About this task: Start at the first line below and write out everything verbatim except the pictures.

Given data Block Start

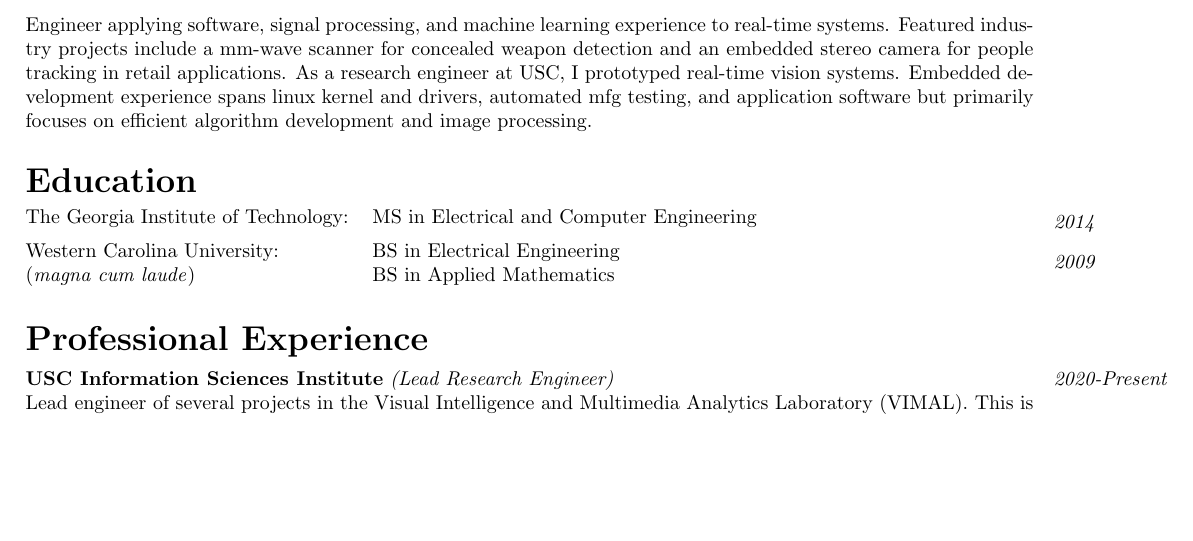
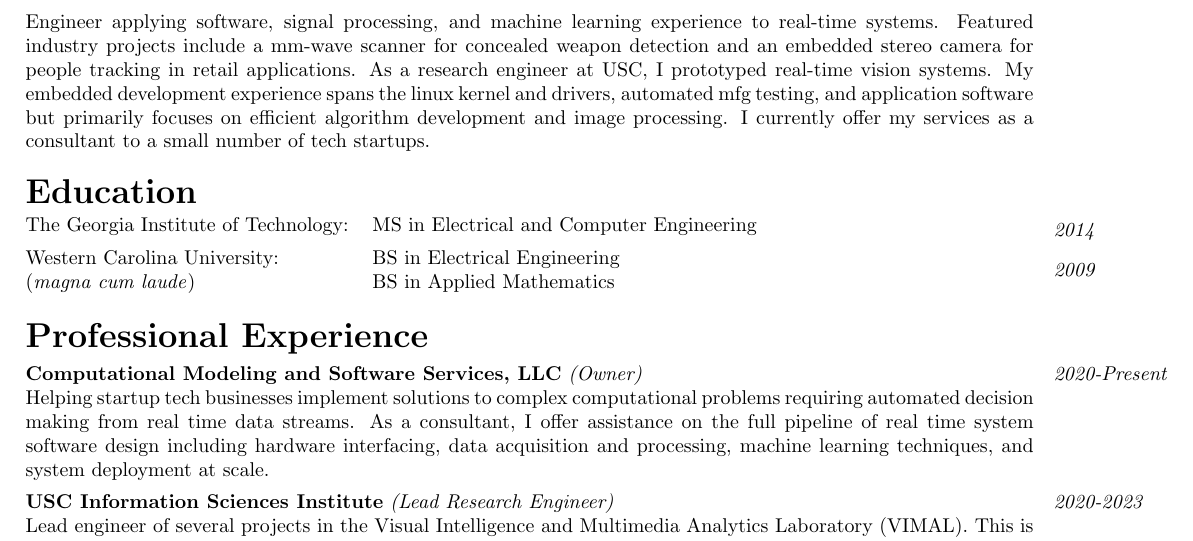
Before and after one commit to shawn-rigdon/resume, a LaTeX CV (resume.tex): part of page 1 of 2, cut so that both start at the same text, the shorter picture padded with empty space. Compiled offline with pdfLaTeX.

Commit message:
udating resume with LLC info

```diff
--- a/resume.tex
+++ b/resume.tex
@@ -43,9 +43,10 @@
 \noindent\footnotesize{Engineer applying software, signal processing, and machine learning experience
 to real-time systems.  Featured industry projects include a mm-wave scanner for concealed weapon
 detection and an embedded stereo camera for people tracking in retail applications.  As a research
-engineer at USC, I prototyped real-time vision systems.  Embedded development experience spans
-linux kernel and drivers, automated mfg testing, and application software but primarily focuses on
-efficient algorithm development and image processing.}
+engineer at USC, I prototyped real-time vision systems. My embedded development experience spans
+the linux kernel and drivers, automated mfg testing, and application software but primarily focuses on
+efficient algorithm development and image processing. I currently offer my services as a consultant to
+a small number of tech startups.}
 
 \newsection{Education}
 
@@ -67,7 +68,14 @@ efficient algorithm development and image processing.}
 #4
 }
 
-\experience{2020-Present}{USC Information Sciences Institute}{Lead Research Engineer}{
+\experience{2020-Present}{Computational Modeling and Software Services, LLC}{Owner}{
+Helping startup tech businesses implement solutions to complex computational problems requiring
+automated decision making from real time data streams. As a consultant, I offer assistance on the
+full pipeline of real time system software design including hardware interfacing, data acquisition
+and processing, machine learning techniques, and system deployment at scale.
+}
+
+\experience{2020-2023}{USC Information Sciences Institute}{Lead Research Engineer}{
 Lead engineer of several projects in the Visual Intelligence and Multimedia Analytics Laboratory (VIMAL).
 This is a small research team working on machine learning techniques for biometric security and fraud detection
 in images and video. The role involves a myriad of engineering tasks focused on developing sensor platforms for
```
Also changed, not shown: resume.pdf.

Given data Block End

Task response:
Before and after one commit to shawn-rigdon/resume, a LaTeX CV (resume.tex): part of page 1 of 2, cut so that both start at the same text, the shorter picture padded with empty space. Compiled offline with pdfLaTeX.

Commit message:
udating resume with LLC info

```diff
--- a/resume.tex
+++ b/resume.tex
@@ -43,9 +43,10 @@
 \noindent\footnotesize{Engineer applying software, signal processing, and machine learning experience
 to real-time systems.  Featured industry projects include a mm-wave scanner for concealed weapon
 detection and an embedded stereo camera for people tracking in retail applications.  As a research
-engineer at USC, I prototyped real-time vision systems.  Embedded development experience spans
-linux kernel and drivers, automated mfg testing, and application software but primarily focuses on
-efficient algorithm development and image processing.}
+engineer at USC, I prototyped real-time vision systems. My embedded development experience spans
+the linux kernel and drivers, automated mfg testing, and application software but primarily focuses on
+efficient algorithm development and image processing. I currently offer my services as a consultant to
+a small number of tech startups.}
 
 \newsection{Education}
 
@@ -67,7 +68,14 @@ efficient algorithm development and image processing.}
 #4
 }
 
-\experience{2020-Present}{USC Information Sciences Institute}{Lead Research Engineer}{
+\experience{2020-Present}{Computational Modeling and Software Services, LLC}{Owner}{
+Helping startup tech businesses implement solutions to complex computational problems requiring
+automated decision making from real time data streams. As a consultant, I offer assistance on the
+full pipeline of real time system software design including hardware interfacing, data acquisition
+and processing, machine learning techniques, and system deployment at scale.
+}
+
+\experience{2020-2023}{USC Information Sciences Institute}{Lead Research Engineer}{
 Lead engineer of several projects in the Visual Intelligence and Multimedia Analytics Laboratory (VIMAL).
 This is a small research team working on machine learning techniques for biometric security and fraud detection
 in images and video. The role involves a myriad of engineering tasks focused on developing sensor platforms for
```
Also changed, not shown: resume.pdf.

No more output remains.